“To him, the garden was a living laboratory,” garden curator and plant biology professor Frank Telewski said. “He wanted his students to be keen observers of their environment. He’d say, ‘Tell me what you see,’ over and over, and as the students gave answers, he kept pushing them. He just told them to keep squinting.”
The Beal Botanical Garden turned 140 this year, and the garden’s history was honored Saturday with a small anniversary celebration featuring guided tours and cider and doughnuts.
Telewski discussed Beal’s many accomplishments — hybridizing corn and planting trees throughout campus and the rest of the state as well as advising farmers about deforestation and weeds.
In 1876, Beal corresponded with evolutionary scientist Charles Darwin, expressing a desire to hybridize corn. Darwin wrote back that he was “glad you intend to experiment” in a letter that Beal cherished and hung in his office.
He was then inspired to cross genetic lines of corn, and his original experiment led to the hybrid corn people eat today, rich in kernels and produced in large yields, Telewski said.
Beal began an experiment in 1879 that has been passed down among garden curators throughout the years — trying to find out how long seeds remain viable in soil. Beal planted different species of seeds in glass bottles filled with sand and buried them on campus, excavating them over time to see which seeds germinated, Telewski explained.
Telewski excavated the bottles in 2000 and found two species germinating — one of these, the moth mullein, is the flowering plant used as the garden’s symbol.
Landscape architecture junior Emily Prieskorn has been working in the garden since her freshman year and said taking care of the garden has been incredibly rewarding.
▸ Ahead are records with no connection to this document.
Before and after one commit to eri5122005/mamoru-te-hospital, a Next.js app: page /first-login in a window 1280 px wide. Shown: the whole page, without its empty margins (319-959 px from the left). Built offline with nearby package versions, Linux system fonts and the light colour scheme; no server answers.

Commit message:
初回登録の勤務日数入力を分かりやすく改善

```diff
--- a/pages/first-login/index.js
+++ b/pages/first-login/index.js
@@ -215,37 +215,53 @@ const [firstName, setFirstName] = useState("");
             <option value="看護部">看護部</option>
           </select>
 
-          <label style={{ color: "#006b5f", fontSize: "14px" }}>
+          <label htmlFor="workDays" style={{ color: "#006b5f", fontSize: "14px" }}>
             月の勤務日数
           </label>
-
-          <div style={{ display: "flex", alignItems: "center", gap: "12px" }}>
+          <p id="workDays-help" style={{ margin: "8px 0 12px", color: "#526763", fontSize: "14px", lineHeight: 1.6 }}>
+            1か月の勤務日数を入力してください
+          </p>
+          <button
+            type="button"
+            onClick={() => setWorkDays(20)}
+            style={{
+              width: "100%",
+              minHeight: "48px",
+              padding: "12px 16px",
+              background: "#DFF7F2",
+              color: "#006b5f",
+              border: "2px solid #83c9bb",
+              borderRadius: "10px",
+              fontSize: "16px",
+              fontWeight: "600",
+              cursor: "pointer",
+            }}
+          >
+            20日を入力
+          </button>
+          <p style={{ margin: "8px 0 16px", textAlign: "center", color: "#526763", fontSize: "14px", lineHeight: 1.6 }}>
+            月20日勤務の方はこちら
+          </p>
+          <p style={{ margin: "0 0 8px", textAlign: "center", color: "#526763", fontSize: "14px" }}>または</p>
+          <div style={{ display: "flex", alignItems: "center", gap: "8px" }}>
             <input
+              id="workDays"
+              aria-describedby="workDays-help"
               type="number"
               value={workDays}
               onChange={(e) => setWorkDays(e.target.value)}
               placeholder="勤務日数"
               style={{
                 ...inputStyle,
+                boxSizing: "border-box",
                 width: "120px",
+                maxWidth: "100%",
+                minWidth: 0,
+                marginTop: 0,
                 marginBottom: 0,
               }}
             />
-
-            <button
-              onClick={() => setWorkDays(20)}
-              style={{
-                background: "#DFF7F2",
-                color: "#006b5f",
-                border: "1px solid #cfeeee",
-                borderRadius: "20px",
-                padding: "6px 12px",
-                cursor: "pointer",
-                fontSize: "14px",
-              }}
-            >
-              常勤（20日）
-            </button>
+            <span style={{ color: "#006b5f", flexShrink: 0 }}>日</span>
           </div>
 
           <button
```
“It brings joy to people and it connects them to the natural world,” Prieskorn said. “Plants offer so much. It creates a people-plant connection.”
The historic garden is a modern-day classroom for MSU students in a variety of majors, and it’s also part of a global network with the International Seed Exchange Program, Telewski said.
“Global institutions can order seeds from each other and teach each other,” Telewski said. “It’s a great way to maintain biodiversity.”
Students of any academic background are encouraged to apply for a job or volunteer in the Beal Garden, according to Pete Murray, who supervises Beal’s student employees.
“We’re lucky in the sense that students come through this beautiful area and ask if and how they can work. We fill our needs quickly,” Murray said. “And Beal picked a spot that can never be developed by the university — it’s a little hidden secret on a flood plane next to the Red Cedar. He was a visionary.”